Nineteen maritime states – including Australia, Japan, the UK and US – have agreed to create a network of ‘green shipping corridors’ between their ports.
The ports would offer infrastructure for zero-emissions ships, including storage for hydrogen, ammonia and methanol – all of which are far greener than the ‘bunker fuel’ oil typically used for most ships.
Eventually, only zero-emissions vessels could be permitted to use the routes, providing an incentive for shipping companies to clean up their operations.
Image: Chris Pagan
It was announced this week that all HGV vehicles sold in the UK will have to be zero-emission by 2040, or 2035 in the case of those under 26 tonnes (which includes sizeable trucks).
This puts the UK in pole position when it comes to phasing out internal combustion engines from its vehicle fleets.
Meanwhile, several companies including Tesco have promised to have 100 per cent zero-emission delivery fleets by the end of the decade.
Image: Kyle Bushnell
Plans have been announced for a shark ‘superhighway’ in the Pacific Ocean. The Eastern Tropical Pacific Marine Corridor (CMAR), announced at COP26, will see Ecuador, Colombia, Panama and Costa Rica expand and join up their protected territorial waters, creating a 500,000 sq km sanctuary for marine life.
The CMAR will provide protection for sharks, whales and other species along an important migratory route, near to the Galapagos Islands. The region is popular with industrial fishing fleets, which will be prohibited from the CMAR.

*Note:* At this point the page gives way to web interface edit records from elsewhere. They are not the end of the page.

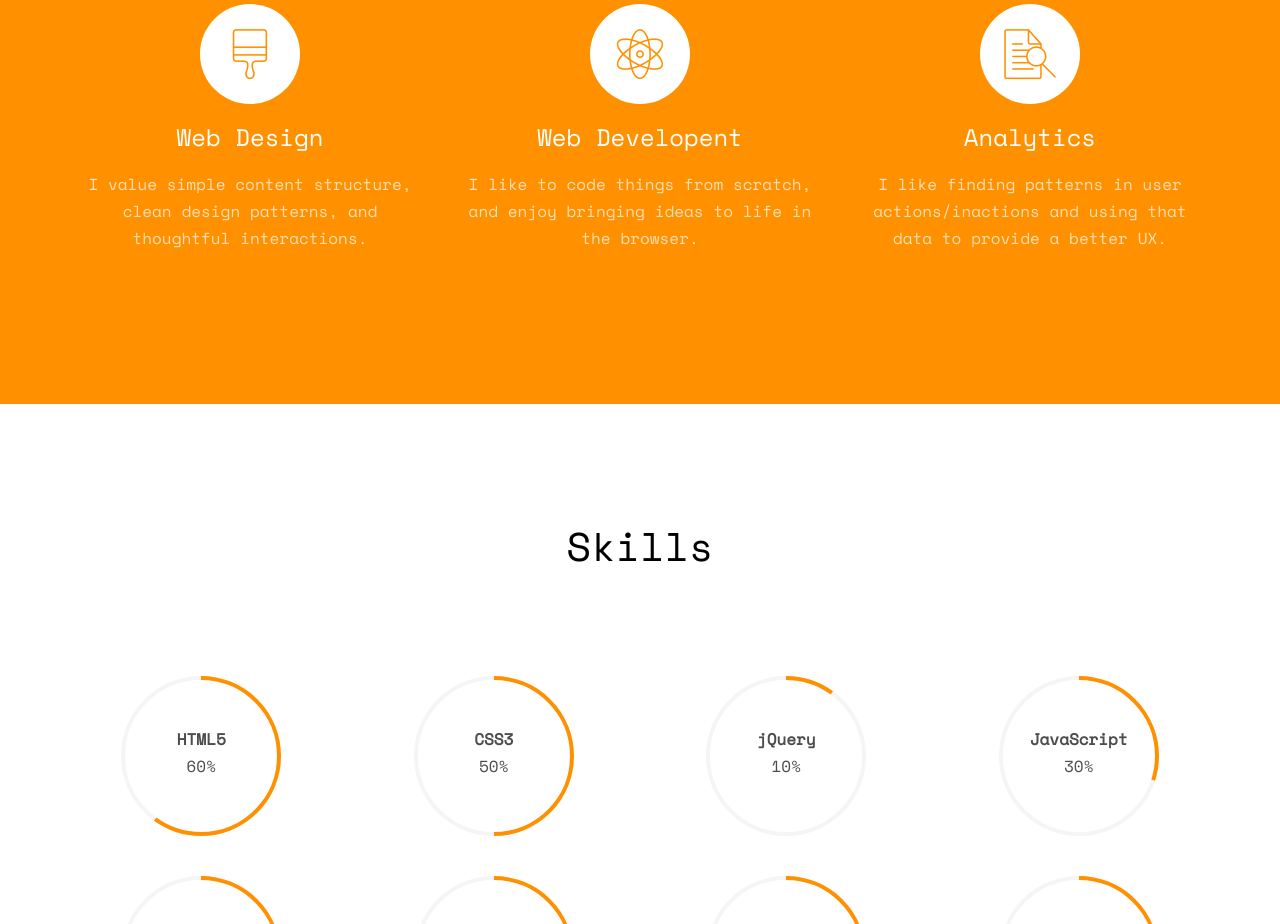
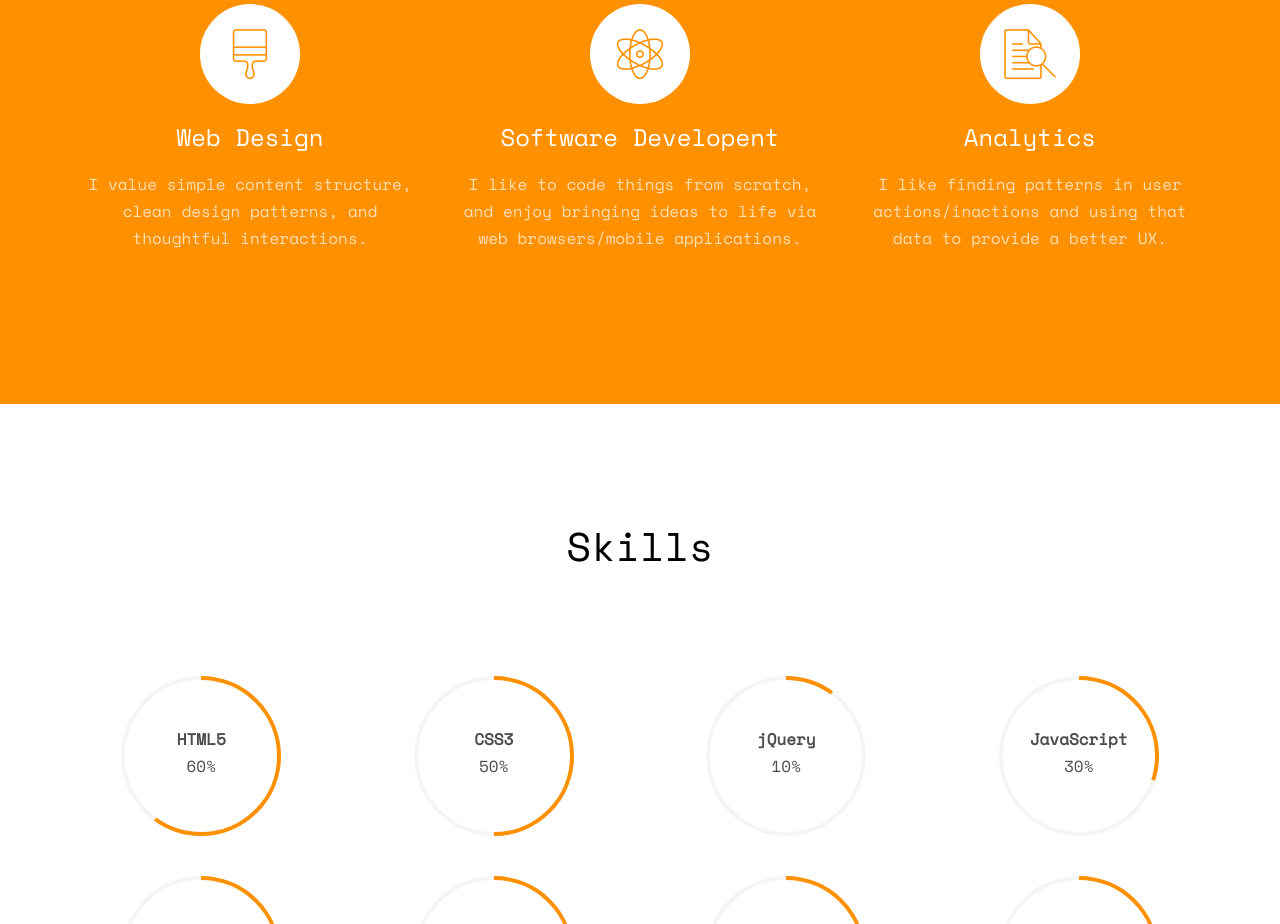
Before and after one commit to Shakird/shakird.github.io, a plain HTML site: page index.html in a window 1280 px wide. Shown: the part 1740-2664 px from the top of the page. Drawn offline with nearby package versions, Linux system fonts and the light colour scheme; files whose address does not match are found by name.

Commit message:
Portfolio Site (1.16)
Addition of 8ball application link on "Work" Section

```diff
--- a/index.html
+++ b/index.html
@@ -147,8 +147,8 @@
 								<i class="icon-genius"></i>
 							</span>
 							<div class="feature-copy">
-								<h3>Web Developent</h3>
-								<p>I like to code things from scratch, and enjoy bringing ideas to life in the browser.</p>
+								<h3>Software Developent</h3>
+								<p>I like to code things from scratch, and enjoy bringing ideas to life via web browsers/mobile applications.</p>
 							</div>
 						</div>
 					</div>
@@ -300,7 +300,7 @@
 					</a>
 				</div>
 				<div class="col-md-3 text-center col-padding animate-box">
-					<a href="8Ball.png" class="work" style="background-image: url(8Ball.png);" onClick="MyWindow=window.open('8Ball.png','MyWindow','width=600,height=300'); return false;">
+					<a href="8Ball.png" class="work" style="background-image: url(8Ball.png);" onClick="MyWindow=window.open('https://github.com/Shakird/Magic-8-Ball','MyWindow','width=600,height=300'); return false;">
 						<div class="desc">
 							<h3>Magic 8 Ball</h3>
 							<span>IOS App</span>
```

Galapagos Conservancy, an environmental organisation, described the announcement as “a major victory for Galapagos and for our planet.”
Read the full story here.
Image: A whale shark. Credit: NOAA
Main image: Benjamin Davies